Posts: 42556 | Location: 10,150 Feet Above Sea Level in Colorado | Registered: April 04, 2002Reply With QuoteReport This Post
Member
posted Hide Post
hopefully i don't get disciplined for cross-posting

the thread is here. keep in mind it started in 2015 so its long and some comments are dated a few years back. but it does offer a neat technical perspective from a high volume arms room with lots of Q and A

https://www.ar15.com/forums/AR...e/118-677135/?page=1

-------------------------------------


Proverbs 27:17 - As iron sharpens iron, so one man sharpens another.
 
Posts: 8094 | Location: Florida | Registered: September 20, 2004Reply With QuoteReport This Post
Freethinker
Picture of sigfreund
posted Hide Post
quote:
Originally posted by Sig209:
the thread is here.


The information there is absolutely amazing!
Thank you. (Finished.)

Added:
Notable comments that I remember on the AR forum.

Previously mentioned: piston guns were more prone to parts breakage failures than DI.
Recommended lubes: Lucas oil (less “misting” that kept clients’ clothes cleaner) and in particular TW-25B (less misting and easier clean up).
EOTech sights were not nearly as durable as ACOGs and Aimpoints; the Aimpoint PRO was what was most commonly used and was very durable. The SIG Romeo seemed to be holding up well. A Docter sight pictured on one gun was surprisingly durable despite the rough treatment the guns received.
AR barrel length made a significant different on parts longevity. Bolt lug and hammer pin failures were much more common with SBRs.
Chrome lined barrels lasted about twice as long as Nitrided before bullets started keyholing (their high use guns were not fired at long distances, so they didn’t monitor precision any more closely than that).
Mossberg model 500 and Remington 870 slide action (pump action) shotguns had very short operating lives under their hard use conditions. The company found it less expensive to simply replace broken guns than repair them. The Benelli M4, however, kept going and going (albeit with somewhat less use). The company owner said that if he had to depend on one shotgun for critical purposes it would be the Benelli.
PSA receivers were surprisingly good, especially for the cost.
The company did not use steel cased ammunition; extractor failure rates were much higher.

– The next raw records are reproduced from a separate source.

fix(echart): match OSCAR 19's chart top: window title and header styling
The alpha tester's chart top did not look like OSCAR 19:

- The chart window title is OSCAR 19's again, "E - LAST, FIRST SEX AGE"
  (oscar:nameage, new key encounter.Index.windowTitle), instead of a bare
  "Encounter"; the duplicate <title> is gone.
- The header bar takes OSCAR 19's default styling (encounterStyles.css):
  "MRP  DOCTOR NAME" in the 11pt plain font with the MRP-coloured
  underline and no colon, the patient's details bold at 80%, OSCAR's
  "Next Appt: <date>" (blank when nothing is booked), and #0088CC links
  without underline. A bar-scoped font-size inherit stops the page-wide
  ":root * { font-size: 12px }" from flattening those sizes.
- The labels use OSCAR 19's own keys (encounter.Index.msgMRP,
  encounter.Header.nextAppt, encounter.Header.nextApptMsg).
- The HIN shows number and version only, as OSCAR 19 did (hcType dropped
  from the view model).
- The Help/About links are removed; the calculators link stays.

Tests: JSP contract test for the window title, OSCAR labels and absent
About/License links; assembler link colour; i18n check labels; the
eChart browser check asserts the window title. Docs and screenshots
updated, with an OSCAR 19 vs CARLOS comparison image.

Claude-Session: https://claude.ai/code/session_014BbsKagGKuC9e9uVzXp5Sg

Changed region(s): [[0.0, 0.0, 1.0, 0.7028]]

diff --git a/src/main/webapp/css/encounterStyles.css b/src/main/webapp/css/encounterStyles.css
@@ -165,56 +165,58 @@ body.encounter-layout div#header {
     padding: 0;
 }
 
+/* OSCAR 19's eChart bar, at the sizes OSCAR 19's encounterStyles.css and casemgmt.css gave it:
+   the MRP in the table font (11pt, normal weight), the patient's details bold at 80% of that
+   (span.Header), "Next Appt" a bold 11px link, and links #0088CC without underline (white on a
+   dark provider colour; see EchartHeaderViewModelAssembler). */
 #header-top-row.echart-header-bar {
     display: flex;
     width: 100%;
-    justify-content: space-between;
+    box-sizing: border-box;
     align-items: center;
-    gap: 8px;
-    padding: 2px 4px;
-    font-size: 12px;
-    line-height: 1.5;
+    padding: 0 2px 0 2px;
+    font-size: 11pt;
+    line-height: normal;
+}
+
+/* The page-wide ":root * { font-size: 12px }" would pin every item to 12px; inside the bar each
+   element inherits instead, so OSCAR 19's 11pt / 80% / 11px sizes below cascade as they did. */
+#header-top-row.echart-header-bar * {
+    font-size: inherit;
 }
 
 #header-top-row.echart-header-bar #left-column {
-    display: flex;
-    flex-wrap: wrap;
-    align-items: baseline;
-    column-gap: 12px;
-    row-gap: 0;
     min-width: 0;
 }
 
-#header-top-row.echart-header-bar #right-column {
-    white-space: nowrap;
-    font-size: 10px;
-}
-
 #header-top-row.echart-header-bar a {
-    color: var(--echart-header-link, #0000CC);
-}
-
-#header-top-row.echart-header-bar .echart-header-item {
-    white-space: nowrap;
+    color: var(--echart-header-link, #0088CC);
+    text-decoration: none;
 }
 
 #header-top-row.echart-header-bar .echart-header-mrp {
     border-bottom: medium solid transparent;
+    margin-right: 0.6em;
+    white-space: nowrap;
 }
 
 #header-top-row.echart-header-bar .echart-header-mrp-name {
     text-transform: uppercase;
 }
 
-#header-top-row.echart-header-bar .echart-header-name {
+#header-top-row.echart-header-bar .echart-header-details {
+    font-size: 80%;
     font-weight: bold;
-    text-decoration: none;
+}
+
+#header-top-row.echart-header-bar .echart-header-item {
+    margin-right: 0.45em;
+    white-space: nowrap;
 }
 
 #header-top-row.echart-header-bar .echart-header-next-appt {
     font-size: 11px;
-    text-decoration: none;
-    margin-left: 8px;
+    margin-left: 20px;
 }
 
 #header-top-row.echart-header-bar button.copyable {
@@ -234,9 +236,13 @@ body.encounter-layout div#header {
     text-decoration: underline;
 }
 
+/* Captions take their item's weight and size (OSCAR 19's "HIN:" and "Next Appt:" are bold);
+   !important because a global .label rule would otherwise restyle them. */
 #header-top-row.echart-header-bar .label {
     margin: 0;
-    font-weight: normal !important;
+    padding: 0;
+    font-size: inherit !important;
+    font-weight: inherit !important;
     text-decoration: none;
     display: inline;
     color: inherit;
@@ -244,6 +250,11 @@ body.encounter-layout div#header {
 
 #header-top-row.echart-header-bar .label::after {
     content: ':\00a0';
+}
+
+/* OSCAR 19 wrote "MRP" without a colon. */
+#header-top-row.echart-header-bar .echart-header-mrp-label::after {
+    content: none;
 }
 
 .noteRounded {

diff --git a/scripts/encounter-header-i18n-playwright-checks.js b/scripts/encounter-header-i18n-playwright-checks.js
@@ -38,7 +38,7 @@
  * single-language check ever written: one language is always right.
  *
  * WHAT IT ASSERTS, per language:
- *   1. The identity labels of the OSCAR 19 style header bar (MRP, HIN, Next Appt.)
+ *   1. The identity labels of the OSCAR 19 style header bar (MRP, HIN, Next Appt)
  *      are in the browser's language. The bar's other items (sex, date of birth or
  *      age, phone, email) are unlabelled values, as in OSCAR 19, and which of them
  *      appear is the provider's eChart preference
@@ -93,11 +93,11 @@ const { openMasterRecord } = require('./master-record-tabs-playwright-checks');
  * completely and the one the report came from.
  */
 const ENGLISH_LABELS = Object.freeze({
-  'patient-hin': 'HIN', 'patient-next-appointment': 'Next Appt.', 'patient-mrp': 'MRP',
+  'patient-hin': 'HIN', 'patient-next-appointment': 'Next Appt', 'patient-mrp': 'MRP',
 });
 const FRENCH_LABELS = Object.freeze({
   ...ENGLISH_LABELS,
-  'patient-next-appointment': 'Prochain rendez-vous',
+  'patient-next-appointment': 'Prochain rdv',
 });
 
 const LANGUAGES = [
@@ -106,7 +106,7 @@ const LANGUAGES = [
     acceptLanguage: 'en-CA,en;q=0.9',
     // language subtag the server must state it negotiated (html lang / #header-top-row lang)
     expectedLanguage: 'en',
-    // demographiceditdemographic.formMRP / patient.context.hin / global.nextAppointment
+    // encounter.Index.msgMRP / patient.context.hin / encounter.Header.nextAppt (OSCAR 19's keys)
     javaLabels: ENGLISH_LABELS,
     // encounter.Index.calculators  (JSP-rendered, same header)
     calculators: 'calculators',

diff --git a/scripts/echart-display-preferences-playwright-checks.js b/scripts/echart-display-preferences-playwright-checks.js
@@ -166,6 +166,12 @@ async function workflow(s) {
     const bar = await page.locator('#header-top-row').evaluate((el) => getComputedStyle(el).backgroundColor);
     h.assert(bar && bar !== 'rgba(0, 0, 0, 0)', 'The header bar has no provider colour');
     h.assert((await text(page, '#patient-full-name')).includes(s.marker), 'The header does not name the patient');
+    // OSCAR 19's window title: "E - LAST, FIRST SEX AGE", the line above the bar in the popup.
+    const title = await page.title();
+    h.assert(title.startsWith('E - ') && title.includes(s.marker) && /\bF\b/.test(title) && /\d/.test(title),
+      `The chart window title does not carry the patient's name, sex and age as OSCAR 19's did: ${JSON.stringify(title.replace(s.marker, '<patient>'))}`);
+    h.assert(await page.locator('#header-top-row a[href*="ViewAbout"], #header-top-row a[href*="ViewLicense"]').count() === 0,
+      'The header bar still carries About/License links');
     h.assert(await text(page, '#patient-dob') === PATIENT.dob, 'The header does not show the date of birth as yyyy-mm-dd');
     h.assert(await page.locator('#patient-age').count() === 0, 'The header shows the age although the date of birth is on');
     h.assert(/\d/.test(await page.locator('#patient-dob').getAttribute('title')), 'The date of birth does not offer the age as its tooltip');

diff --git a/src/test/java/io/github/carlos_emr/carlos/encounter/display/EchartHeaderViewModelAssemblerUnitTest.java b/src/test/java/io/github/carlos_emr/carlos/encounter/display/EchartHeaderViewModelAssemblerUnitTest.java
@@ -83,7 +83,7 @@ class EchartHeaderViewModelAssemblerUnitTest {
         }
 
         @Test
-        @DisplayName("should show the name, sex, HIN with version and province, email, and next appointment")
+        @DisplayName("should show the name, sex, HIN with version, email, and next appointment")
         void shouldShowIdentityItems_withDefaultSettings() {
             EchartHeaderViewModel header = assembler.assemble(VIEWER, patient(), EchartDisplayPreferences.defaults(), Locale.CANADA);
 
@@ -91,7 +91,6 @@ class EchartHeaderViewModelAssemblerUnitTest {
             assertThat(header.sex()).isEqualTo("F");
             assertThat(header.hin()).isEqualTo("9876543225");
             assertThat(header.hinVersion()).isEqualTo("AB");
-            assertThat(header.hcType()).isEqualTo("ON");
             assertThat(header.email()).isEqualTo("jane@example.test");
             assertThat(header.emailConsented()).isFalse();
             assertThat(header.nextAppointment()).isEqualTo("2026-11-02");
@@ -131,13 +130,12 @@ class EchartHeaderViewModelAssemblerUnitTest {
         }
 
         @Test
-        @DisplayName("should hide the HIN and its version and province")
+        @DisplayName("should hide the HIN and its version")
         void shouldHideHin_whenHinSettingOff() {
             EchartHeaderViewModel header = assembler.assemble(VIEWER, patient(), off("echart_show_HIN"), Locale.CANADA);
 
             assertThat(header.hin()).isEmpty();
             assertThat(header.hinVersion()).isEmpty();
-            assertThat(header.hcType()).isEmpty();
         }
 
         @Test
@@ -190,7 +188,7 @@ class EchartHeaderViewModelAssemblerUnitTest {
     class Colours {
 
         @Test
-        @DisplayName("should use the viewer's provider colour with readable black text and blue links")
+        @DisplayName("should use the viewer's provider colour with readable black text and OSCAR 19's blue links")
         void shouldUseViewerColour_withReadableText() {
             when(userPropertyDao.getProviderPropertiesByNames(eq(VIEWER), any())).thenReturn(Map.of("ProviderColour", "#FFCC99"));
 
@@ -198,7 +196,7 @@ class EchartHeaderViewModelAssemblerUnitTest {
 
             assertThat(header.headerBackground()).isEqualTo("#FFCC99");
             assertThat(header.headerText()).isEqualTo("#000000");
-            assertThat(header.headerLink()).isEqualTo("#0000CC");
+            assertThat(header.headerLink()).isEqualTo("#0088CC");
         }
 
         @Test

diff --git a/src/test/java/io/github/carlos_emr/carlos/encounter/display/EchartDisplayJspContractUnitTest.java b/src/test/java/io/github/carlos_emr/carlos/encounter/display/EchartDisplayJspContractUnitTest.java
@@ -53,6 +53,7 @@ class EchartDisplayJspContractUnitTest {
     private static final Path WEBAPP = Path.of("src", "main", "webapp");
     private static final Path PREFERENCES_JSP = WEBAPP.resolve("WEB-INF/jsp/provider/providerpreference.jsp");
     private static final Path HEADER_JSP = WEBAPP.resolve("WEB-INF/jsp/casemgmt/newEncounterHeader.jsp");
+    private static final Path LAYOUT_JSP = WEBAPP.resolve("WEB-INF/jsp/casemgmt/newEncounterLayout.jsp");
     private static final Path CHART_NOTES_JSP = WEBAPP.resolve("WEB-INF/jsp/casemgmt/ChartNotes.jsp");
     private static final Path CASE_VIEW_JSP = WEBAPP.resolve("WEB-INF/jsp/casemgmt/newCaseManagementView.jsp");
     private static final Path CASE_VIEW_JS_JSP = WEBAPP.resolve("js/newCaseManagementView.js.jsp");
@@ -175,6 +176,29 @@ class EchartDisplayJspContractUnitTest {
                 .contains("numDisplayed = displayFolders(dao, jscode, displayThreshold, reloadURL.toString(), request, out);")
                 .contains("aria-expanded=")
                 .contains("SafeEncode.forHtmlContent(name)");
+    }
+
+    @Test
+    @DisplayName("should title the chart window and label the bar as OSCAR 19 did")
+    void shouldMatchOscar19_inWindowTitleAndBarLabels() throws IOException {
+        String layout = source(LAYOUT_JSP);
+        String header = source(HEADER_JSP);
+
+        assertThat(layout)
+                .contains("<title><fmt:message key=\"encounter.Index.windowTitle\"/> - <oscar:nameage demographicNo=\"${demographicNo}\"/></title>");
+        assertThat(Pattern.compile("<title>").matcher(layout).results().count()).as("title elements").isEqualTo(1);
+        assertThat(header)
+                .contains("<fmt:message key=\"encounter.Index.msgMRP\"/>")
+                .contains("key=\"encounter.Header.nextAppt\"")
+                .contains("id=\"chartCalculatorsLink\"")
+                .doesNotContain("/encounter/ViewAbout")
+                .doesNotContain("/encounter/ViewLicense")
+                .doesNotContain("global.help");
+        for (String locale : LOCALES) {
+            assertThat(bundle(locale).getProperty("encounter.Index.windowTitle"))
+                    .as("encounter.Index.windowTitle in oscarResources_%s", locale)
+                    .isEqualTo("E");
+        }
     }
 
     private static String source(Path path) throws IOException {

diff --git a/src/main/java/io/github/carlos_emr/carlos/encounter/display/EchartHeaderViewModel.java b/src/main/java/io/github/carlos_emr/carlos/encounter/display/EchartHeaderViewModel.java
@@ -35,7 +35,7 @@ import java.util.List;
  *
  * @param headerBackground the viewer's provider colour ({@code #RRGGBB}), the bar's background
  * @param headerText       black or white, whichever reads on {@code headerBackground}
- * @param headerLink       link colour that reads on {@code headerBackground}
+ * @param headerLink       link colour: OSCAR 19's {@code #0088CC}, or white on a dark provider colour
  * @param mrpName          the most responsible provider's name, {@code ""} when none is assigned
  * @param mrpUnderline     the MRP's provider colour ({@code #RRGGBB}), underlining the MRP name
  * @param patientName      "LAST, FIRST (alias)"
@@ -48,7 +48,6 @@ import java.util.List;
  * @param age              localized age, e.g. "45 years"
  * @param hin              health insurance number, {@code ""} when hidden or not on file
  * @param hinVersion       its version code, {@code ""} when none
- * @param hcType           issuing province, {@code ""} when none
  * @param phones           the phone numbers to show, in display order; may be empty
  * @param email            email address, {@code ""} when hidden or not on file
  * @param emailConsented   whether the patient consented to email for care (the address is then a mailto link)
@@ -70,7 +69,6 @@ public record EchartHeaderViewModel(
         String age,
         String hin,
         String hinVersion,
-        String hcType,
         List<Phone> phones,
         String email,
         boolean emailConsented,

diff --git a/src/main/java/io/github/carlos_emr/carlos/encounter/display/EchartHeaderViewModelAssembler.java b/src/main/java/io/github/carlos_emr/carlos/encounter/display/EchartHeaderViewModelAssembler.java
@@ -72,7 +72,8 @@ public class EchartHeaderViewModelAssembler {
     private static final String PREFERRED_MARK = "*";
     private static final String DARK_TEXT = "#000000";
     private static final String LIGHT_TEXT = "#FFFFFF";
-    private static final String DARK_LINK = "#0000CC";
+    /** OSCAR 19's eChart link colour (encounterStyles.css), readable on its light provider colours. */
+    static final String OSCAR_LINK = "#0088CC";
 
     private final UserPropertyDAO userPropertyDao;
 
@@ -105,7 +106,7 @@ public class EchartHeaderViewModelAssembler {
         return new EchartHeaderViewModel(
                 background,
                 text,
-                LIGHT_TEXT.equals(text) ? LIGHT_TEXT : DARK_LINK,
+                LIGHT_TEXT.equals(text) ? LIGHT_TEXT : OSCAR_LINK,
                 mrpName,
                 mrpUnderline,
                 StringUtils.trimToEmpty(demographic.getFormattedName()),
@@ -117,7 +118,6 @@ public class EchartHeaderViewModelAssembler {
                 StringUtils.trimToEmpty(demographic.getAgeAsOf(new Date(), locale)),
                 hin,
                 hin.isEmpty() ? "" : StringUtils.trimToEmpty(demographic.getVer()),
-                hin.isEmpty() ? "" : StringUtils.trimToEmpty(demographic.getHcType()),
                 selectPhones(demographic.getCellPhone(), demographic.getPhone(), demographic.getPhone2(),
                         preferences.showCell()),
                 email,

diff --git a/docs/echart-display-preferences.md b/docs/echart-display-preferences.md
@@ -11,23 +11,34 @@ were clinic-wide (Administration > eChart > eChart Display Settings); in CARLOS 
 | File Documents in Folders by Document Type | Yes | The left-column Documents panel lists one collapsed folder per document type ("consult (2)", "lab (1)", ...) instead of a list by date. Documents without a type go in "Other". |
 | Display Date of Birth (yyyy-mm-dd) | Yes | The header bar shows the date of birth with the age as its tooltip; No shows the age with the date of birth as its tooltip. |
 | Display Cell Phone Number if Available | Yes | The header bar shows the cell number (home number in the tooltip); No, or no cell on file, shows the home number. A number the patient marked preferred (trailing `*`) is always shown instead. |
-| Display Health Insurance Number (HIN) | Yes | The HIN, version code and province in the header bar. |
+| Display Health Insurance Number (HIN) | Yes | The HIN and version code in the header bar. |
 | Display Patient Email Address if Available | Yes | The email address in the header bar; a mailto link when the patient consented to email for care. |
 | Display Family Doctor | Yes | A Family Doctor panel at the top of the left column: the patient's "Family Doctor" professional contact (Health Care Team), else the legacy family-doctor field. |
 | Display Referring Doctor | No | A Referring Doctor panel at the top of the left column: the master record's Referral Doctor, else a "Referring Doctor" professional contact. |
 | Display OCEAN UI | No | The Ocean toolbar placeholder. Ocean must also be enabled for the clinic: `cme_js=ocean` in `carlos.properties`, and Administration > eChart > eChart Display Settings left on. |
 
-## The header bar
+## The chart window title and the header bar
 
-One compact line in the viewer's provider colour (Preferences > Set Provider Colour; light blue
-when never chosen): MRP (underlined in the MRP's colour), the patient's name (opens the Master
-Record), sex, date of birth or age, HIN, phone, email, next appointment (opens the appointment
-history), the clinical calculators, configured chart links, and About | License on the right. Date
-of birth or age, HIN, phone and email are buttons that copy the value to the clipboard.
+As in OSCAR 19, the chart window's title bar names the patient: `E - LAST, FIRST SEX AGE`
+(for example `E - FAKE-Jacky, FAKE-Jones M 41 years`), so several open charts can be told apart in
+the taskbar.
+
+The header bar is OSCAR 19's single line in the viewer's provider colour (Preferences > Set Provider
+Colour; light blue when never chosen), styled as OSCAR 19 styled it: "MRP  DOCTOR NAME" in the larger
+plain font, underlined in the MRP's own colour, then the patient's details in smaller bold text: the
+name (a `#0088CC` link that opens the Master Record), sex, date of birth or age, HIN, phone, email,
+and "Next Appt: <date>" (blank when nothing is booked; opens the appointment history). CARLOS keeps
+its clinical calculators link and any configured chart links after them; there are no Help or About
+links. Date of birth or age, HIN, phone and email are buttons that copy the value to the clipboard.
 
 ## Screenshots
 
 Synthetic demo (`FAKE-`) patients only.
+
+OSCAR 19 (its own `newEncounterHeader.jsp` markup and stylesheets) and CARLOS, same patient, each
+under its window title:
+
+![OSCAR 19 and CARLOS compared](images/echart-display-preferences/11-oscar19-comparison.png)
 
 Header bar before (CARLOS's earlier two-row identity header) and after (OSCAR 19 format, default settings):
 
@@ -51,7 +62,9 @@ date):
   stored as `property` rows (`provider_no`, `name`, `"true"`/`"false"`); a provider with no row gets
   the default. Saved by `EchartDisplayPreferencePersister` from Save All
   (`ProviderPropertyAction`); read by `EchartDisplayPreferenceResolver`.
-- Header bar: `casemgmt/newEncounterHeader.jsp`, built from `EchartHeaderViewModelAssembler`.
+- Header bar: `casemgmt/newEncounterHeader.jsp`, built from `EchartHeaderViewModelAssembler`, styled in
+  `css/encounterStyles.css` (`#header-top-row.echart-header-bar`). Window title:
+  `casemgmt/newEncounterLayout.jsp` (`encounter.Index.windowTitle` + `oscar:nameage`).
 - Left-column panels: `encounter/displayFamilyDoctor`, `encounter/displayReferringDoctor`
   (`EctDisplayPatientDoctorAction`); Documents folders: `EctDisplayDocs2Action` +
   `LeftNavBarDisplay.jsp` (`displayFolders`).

Added added:
PMags are not as durable as metal mags (Brownells were mentioned as good).

This message has been edited. Last edited by: sigfreund,




“The fundamental cause of trouble in the world today is that the stupid are cocksure while the intelligent are full of doubt.”
— Bertrand Russell
 
Posts: 42556 | Location: 10,150 Feet Above Sea Level in Colorado | Registered: April 04, 2002Reply With QuoteReport This Post
Sigless in
Indiana
Picture of IndianaBoy
posted Hide Post
I have broken:


The fastener holding the gas key to the carrier. (one failed, the other held, rifle kept functioning.)


Gas rings run to failure. (rifle kept functioning, but when I took it down to clean it the rings were clearly shot.)


broken firing pin retaining pin. (locked the rifle up completely, had to disassemble the stock/receiver extension to get it apart)


Haven't broken a bolt yet.

I replace most springs on regular intervals so I haven't had an extractor spring go on me.



The failure of the firing pin retaining pin rendered the rifle completely non-firing.

I have considered purchasing the solid tool-steel part available from Dillon Precision, to replace the generic cotter key pin. If a bolt breaks at the cam pin, the rifle will go down. But otherwise, even shearing a bolt lug, the rifle will keep running unless that lug winds up somewhere important.


I witnessed a primer ejected from within a case and make it's way into the cam pin slot of a bolt carrier.

That rifle was completely locked up as well.
 
Posts: 13650 | Location: The Edge of the Ozarks | Registered: December 04, 2003Reply With QuoteReport This Post
My hypocrisy goes only so far
Picture of GrumpyBiker
posted Hide Post
Great 1st hand source info from Battlefield Vegas!




U.S.M.C.
VFW-8054
III%

"Never let a Wishbone grow where a Backbone should be "



 
Posts: 6339 | Location: Central,Ohio | Registered: December 28, 2008Reply With QuoteReport This Post
  Powered by Social Strata  
 

SIGforum.com    Main Page  Hop To Forum Categories  Mason's Rifle Room    Hard use AR: What parts break?

© SIGforum 2020